◆ WHAT TO WORK ON ◆
From the entries that follow, copy each line in which "added" appears.

◆ SUPPLIED MATERIAL ◆
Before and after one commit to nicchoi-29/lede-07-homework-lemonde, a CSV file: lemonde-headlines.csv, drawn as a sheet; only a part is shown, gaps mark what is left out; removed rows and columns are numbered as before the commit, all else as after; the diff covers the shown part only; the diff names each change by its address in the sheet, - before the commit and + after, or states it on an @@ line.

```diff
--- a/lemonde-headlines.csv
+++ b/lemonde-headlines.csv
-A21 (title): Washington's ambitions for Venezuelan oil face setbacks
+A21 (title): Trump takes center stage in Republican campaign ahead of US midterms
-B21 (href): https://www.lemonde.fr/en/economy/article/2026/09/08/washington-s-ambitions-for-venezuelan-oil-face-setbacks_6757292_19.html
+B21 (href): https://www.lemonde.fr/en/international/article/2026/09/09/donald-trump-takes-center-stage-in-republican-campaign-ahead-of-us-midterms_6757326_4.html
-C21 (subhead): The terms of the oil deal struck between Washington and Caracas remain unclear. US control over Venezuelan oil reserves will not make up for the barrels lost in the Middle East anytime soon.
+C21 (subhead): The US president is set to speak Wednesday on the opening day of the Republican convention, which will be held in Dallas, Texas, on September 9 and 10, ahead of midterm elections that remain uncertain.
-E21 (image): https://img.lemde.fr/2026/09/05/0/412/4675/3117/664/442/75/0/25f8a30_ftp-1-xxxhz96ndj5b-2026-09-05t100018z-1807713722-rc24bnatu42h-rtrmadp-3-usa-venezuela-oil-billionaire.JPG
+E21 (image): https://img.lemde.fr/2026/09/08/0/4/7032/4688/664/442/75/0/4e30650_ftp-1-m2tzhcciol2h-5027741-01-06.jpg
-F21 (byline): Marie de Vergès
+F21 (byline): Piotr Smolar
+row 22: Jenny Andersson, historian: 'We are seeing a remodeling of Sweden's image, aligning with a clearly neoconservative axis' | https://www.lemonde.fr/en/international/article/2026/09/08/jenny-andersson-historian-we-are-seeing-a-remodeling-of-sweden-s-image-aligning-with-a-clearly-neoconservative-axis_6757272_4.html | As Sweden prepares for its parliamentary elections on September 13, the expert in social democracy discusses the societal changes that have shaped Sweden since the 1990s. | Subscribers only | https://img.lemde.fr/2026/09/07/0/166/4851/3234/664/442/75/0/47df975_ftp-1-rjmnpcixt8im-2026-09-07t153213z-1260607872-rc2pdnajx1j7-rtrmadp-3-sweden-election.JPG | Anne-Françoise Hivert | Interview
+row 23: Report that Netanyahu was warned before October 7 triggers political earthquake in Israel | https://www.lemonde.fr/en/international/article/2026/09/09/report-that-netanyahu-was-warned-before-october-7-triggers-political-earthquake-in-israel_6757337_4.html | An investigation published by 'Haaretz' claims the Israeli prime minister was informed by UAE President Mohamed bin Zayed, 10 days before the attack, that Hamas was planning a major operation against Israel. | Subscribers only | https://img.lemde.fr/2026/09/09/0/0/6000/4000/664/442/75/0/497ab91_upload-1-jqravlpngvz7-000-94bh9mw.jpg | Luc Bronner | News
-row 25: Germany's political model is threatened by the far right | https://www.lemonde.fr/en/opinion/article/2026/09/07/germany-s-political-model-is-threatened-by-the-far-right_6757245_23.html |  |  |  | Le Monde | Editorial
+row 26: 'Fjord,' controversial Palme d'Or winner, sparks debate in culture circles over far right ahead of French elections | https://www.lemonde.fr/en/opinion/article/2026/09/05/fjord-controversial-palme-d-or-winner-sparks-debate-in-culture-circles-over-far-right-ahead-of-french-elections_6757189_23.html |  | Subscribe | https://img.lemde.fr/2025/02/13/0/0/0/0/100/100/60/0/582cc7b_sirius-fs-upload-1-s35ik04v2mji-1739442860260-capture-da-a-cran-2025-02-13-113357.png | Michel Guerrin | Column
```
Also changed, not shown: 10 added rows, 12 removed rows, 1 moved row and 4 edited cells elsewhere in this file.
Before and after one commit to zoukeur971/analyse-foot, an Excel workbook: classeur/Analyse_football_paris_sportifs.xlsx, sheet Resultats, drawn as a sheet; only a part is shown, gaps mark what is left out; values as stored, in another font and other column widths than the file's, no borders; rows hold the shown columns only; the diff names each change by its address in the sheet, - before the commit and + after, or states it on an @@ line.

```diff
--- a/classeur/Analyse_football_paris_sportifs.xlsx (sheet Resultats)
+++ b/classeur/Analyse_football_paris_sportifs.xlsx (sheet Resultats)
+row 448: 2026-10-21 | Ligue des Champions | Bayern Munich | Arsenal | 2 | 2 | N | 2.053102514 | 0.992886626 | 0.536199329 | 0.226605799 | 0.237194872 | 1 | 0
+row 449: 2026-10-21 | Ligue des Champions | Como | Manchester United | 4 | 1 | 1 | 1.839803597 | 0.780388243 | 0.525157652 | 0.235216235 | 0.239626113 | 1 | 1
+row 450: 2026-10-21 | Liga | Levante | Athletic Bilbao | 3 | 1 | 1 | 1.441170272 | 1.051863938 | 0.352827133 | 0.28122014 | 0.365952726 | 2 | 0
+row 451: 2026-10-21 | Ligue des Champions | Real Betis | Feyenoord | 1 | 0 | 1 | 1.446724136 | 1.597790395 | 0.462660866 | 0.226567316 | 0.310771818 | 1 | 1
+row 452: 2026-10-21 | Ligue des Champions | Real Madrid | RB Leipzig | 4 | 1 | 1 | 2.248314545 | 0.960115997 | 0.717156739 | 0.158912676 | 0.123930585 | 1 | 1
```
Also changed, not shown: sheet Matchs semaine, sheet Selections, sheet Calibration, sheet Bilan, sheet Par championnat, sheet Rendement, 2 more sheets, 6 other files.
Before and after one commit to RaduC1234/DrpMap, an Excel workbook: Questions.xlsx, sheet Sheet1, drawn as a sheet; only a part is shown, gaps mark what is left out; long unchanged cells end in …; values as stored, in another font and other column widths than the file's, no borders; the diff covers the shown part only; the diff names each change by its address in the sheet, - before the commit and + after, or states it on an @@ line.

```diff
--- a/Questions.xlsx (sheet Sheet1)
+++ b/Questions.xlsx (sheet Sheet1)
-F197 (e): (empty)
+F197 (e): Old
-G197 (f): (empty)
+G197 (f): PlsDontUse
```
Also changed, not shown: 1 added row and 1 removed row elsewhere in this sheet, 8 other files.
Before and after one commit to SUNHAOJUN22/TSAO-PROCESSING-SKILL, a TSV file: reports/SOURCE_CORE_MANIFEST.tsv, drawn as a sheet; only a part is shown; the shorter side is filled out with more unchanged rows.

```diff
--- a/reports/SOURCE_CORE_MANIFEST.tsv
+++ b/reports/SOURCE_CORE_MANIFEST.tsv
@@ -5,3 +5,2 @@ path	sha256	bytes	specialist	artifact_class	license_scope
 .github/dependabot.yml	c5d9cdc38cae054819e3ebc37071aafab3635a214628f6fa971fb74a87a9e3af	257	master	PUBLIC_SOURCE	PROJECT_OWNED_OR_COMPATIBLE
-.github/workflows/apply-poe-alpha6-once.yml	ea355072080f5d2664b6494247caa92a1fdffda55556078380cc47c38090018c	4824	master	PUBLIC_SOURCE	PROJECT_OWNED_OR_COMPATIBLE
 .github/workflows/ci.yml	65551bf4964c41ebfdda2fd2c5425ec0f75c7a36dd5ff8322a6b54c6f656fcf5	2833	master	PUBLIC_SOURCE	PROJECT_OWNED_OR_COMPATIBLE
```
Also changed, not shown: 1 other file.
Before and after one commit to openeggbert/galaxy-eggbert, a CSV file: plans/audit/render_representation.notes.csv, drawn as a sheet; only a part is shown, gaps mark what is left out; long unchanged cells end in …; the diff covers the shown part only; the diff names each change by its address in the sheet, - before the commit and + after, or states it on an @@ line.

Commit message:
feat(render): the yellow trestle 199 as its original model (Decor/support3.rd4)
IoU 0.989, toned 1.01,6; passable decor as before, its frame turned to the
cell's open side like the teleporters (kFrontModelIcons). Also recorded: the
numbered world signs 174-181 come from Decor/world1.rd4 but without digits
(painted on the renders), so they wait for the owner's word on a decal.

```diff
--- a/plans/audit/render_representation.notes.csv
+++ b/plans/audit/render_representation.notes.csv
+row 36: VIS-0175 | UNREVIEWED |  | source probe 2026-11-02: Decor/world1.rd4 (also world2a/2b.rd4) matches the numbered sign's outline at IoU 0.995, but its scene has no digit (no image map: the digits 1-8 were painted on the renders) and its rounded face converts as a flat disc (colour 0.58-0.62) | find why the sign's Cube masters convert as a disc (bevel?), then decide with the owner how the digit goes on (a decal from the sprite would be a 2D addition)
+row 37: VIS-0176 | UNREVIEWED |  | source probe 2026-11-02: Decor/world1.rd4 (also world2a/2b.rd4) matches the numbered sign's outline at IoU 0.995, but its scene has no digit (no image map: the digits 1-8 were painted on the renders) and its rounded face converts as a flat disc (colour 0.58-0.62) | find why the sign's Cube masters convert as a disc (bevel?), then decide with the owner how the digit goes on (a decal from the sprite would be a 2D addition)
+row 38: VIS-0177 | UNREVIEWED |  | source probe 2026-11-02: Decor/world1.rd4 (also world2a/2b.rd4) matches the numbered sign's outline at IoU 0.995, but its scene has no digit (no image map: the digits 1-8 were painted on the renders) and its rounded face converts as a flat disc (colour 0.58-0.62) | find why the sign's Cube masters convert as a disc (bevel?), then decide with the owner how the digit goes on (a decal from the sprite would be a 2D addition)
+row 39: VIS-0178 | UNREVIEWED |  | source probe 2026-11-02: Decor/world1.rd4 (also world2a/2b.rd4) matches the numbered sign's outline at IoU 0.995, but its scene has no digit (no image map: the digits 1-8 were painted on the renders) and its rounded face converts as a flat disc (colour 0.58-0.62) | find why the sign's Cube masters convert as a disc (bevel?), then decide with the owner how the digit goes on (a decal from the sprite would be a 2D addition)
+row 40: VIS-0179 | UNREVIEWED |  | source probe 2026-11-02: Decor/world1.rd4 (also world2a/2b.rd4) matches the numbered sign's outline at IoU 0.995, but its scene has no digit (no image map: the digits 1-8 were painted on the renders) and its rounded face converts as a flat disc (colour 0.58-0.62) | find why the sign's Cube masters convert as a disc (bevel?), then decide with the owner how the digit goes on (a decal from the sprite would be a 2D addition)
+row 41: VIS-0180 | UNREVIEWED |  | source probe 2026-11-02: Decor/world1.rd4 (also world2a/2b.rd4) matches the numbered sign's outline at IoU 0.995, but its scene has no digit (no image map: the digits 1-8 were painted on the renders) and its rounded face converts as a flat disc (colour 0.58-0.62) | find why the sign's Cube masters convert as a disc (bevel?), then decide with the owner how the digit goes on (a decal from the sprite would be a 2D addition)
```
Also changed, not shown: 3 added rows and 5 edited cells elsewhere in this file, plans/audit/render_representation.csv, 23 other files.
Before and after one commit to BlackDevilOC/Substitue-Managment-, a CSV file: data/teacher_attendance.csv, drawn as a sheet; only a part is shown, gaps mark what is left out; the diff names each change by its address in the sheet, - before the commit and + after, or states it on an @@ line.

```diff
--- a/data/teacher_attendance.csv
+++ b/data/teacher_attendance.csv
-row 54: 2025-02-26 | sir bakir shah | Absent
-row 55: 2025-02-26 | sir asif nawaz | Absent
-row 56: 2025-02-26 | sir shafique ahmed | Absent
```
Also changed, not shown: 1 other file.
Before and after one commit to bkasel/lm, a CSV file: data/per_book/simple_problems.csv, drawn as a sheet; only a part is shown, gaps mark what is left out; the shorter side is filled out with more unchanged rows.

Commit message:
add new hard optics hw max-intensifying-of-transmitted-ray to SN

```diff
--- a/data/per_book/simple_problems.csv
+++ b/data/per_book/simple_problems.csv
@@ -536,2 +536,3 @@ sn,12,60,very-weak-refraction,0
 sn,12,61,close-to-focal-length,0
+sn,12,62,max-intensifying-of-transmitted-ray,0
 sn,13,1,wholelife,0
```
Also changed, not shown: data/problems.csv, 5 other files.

◆ ANSWER TO THIS TASK ◆
Also changed, not shown: 10 added rows, 12 removed rows, 1 moved row and 4 edited cells elsewhere in this file.
Also changed, not shown: 1 added row and 1 removed row elsewhere in this sheet, 8 other files.
Also changed, not shown: 3 added rows and 5 edited cells elsewhere in this file, plans/audit/render_representation.csv, 23 other files.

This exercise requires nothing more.